I have a pan of brownies sitting on my counter. I keep an eye on what I eat, but that doesn't mean that I can't eat a sweet or two. The problem that I run into is that it's hard to decide just how much brownie I can have. I've looked around, but I haven't found any helpful information. One recipe suggested that 1/20 of a pan is the appropriate serving size for a brownie. However, I'm not going to spend my time dividing a pan that precisely.
I have four small kids, so when we plan a large dinner with friends, I do as much cooking as possible ahead of time. But I also live in Houston, so running the oven at 170 degrees to keep the food warm until we sit down to eat doesn't exactly thrill me. I've tried microwaving cooked food, but it delays the start of the meal, because each item has to be placed inside and heated. When I cram in several dishes at once, the turntable sputters, and I end up with spills all over everything.
LG's new … Read more
Like it or not, our lives depend on energy. Lots of it. In fact, the United States alone consumes more than 3.35 terawatts per year, enough energy to run that computer you're reading this from for about 35 billion years, give or take a few million.
In an effort to decrease our environmental imprint and be smarter about how efficiently we're using our energy, several companies have introduced "green" models of their products. Though the Green movement started as a few political conservationist groups in the early 1980s, it is now responsible for one of … Read more
It's starting to warm up around here, and I'm getting a real craving for ice cream. I've been looking at ice-cream recipes, and it looks as if I have just about everything I need to make up a quick cone of my own. Milk, sugar, vanilla--I've got it all. But I think I need some help getting from the ingredients to the stuff that tastes good in a cone.

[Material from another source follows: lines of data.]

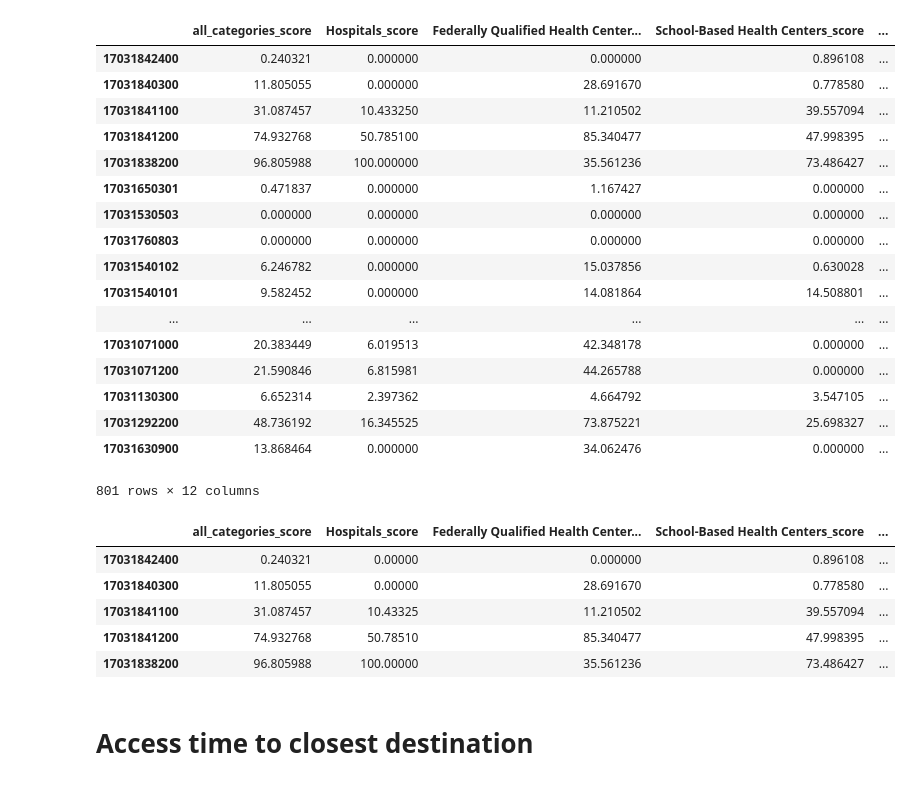
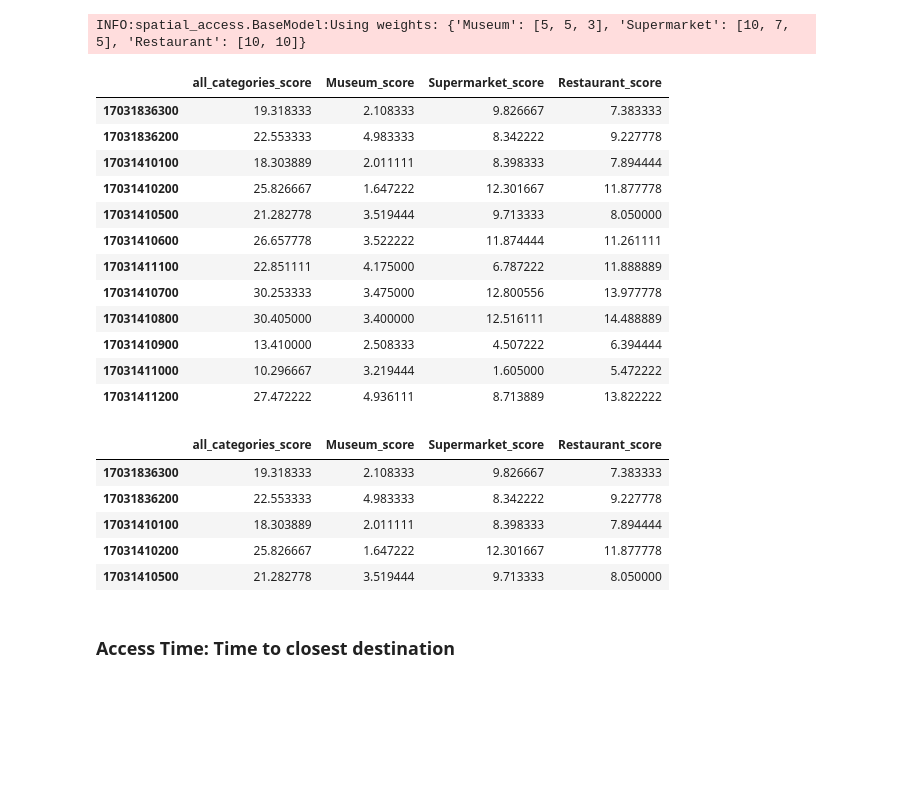
Before and after one commit to GeoDaCenter/spatial_access, a Jupyter notebook: docs/notebooks/simple demo.ipynb, the cells around one changed output. Drawn from its saved outputs; the diff is of its cells as text; code cells hidden in the pictures; blank space fills up the shorter version.

```diff
--- a/docs/notebooks/simple demo.ipynb
+++ b/docs/notebooks/simple demo.ipynb
@@ -137,0 +88,8 @@ category_dict = {
+# %%
+access = AccessModel(network_type='walk',
+                     transit_matrix_filename='data/output_data/matrices/simple_demo_matrix.csv',
+                     sources_filename='data/input_data/sources/hyde_park_tracts.csv',
+                     destinations_filename='data/input_data/destinations/hyde_park_dests.csv',
+                     source_column_names={'idx' : 'geoid10', 'population': 'skip', 'lat': 'lat', 'lon': 'lon'},
+                     dest_column_names={'idx': 'name', 'capacity': 'skip', 'category': 'category', 'lat': 'lat', 'lon': 'lon'},
+                     decay_function = 'linear')
@@ -138,32 +99,35 @@ category_dict = {
+# %%
+category_dict = {
+    "Museum": [5, 5, 3],
+    "Restaurant": [10, 10],
+    "Supermarket": [10, 7, 5]
+}
 # %%
-access.calculate(upper_threshold=1800, normalize=True,
-                 category_weight_dict=category_dict,good_access_threshold=40)
+access.calculate(upper_threshold=1800,
+                 normalize=False,
+                 category_weight_dict=category_dict)
 # %% [output]
+INFO:spatial_access.BaseModel:Using weights: {'Museum': [5, 5, 3], 'Supermarket': [10, 7, 5], 'Restaurant': [10, 10]}
-|  | all_categories_score | Hospitals_score | Federally Qualified Health Center... | School-Based Health Centers_score | ... |
-| 17031842400 | 0.240321 | 0.000000 | 0.000000 | 0.896108 | ... |
-| 17031840300 | 11.805055 | 0.000000 | 28.691670 | 0.778580 | ... |
-| 17031841100 | 31.087457 | 10.433250 | 11.210502 | 39.557094 | ... |
-| 17031841200 | 74.932768 | 50.785100 | 85.340477 | 47.998395 | ... |
-| 17031838200 | 96.805988 | 100.000000 | 35.561236 | 73.486427 | ... |
-| 17031650301 | 0.471837 | 0.000000 | 1.167427 | 0.000000 | ... |
-| 17031530503 | 0.000000 | 0.000000 | 0.000000 | 0.000000 | ... |
-| 17031760803 | 0.000000 | 0.000000 | 0.000000 | 0.000000 | ... |
-| 17031540102 | 6.246782 | 0.000000 | 15.037856 | 0.630028 | ... |
-| 17031540101 | 9.582452 | 0.000000 | 14.081864 | 14.508801 | ... |
-| ... | ... | ... | ... | ... | ... |
-| 17031071000 | 20.383449 | 6.019513 | 42.348178 | 0.000000 | ... |
-| 17031071200 | 21.590846 | 6.815981 | 44.265788 | 0.000000 | ... |
-| 17031130300 | 6.652314 | 2.397362 | 4.664792 | 3.547105 | ... |
-| 17031292200 | 48.736192 | 16.345525 | 73.875221 | 25.698327 | ... |
-| 17031630900 | 13.868464 | 0.000000 | 34.062476 | 0.000000 | ... |
+|  | all_categories_score | Museum_score | Supermarket_score | Restaurant_score |
+| 17031836300 | 19.318333 | 2.108333 | 9.826667 | 7.383333 |
+| 17031836200 | 22.553333 | 4.983333 | 8.342222 | 9.227778 |
+| 17031410100 | 18.303889 | 2.011111 | 8.398333 | 7.894444 |
+| 17031410200 | 25.826667 | 1.647222 | 12.301667 | 11.877778 |
+| 17031410500 | 21.282778 | 3.519444 | 9.713333 | 8.050000 |
+| 17031410600 | 26.657778 | 3.522222 | 11.874444 | 11.261111 |
+| 17031411100 | 22.851111 | 4.175000 | 6.787222 | 11.888889 |
+| 17031410700 | 30.253333 | 3.475000 | 12.800556 | 13.977778 |
+| 17031410800 | 30.405000 | 3.400000 | 12.516111 | 14.488889 |
+| 17031410900 | 13.410000 | 2.508333 | 4.507222 | 6.394444 |
+| 17031411000 | 10.296667 | 3.219444 | 1.605000 | 5.472222 |
+| 17031411200 | 27.472222 | 4.936111 | 8.713889 | 13.822222 |
-801 rows × 12 columns
 # %%
 access.model_results.head()
 # %% [output]
-|  | all_categories_score | Hospitals_score | Federally Qualified Health Center... | School-Based Health Centers_score | ... |
-| 17031842400 | 0.240321 | 0.00000 | 0.000000 | 0.896108 | ... |
-| 17031840300 | 11.805055 | 0.00000 | 28.691670 | 0.778580 | ... |
-| 17031841100 | 31.087457 | 10.43325 | 11.210502 | 39.557094 | ... |
-| 17031841200 | 74.932768 | 50.78510 | 85.340477 | 47.998395 | ... |
-| 17031838200 | 96.805988 | 100.00000 | 35.561236 | 73.486427 | ... |
+|  | all_categories_score | Museum_score | Supermarket_score | Restaurant_score |
+| 17031836300 | 19.318333 | 2.108333 | 9.826667 | 7.383333 |
+| 17031836200 | 22.553333 | 4.983333 | 8.342222 | 9.227778 |
+| 17031410100 | 18.303889 | 2.011111 | 8.398333 | 7.894444 |
+| 17031410200 | 25.826667 | 1.647222 | 12.301667 | 11.877778 |
+| 17031410500 | 21.282778 | 3.519444 | 9.713333 | 8.050000 |
 # %%
@@ -171,2 +135,2 @@ access.model_results.to_csv('access2010.csv')
 # %% [markdown]
-# Access time to closest destination
+### Access Time: Time to closest destination
```
Also changed, not shown: parts of 62 cells of this notebook, 19 other files.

This device is billed as a Waffle Dogger/Crepe On A Stick Maker, but I think that might be a little shortsighted. All food tastes better when it's served on a stick; it's a well-known fact.How an appliance like this doesn't have a name such as the "Stick-o-Later," or even the "Tastee-Stick" is beyond me. Instead, the manufacturer, Cecilware, includes this model in its waffle-maker line as the rather vague sounding WD-120. One thing for certain, though, is that whatever the name, this high-class iron would be put through the paces in … Read more
When summer rolls around, it's time to gas up the boat, blow up the inner tubes, and head for the lake. In the old days if you wanted to combine your nautical adventures with your culinary ones, you were forced to lug your hibachi onto your boat and hope that you didn't hit a rough wake sending burning coals everywhere. Weekend warriors around the world longed for someone to step up to the plate and combine their two loves: boats and cooking raw meat.
Someone has finally come through for all of us and invented the BBQ Donut, … Read more
Your average blender may be good for a smoothie, or even smoothing out a vegetable soup, but when's the last time it pulverized anything? I think just about all of us want a blender that can take anything we throw at it.
The Vita-Mix 5200 can do just that: It can get a smooth juice out of whole foods, even if you toss in the seeds, the skin, and the stem. It can even turn a bag full of rice (uncooked) into rice flour, with a grind even enough that you can easily use it. Admittedly, the 5200 looks … Read more
European appliance giant Gorenje has already earned a reputation for their signature blend of unique designs and advanced technology, and by enlisting the help of younger French designer Ora-?to, they hope to bring the futuristic kitchen to a younger generation … Read more
I had this apartment complex manager with whom I waged a two-year war over whether I could have a grill. I finally gave in and started broiling my steaks.
But Ariete, an Italian kitchen gadget maker best known for its espresso makers, seems to have developed a solution: the SteakHouse Grill. This grill isn't precisely a grill--it's vertical and runs on electricity. Its exposed heating elements, however, seems to do a good job of cooking a steak, right down to the grill marks. Furthermore, the vertical nature of the SteakHouse Grill allows fat to drip off, making for … Read more
It's no pro model, but this Kenmore 30-inch freestanding electric range is a more affordable, dependable workhorse for buyers who aren't seeking extras.This self-cleaning oven (retail about $499) has four coil elements (two 8-inch and two 6-inch) and accompanying porcelain drip bowls on the stove top.
The oven uses push-to-turn control knobs (located in the back, so you have to reach), and electronic controls and has a timer and digital temperature display.
With options for three time-based levels of cleaning, this oven locks to clean and unlocks after a cleaning cycle is finished.
There's a roomy … Read more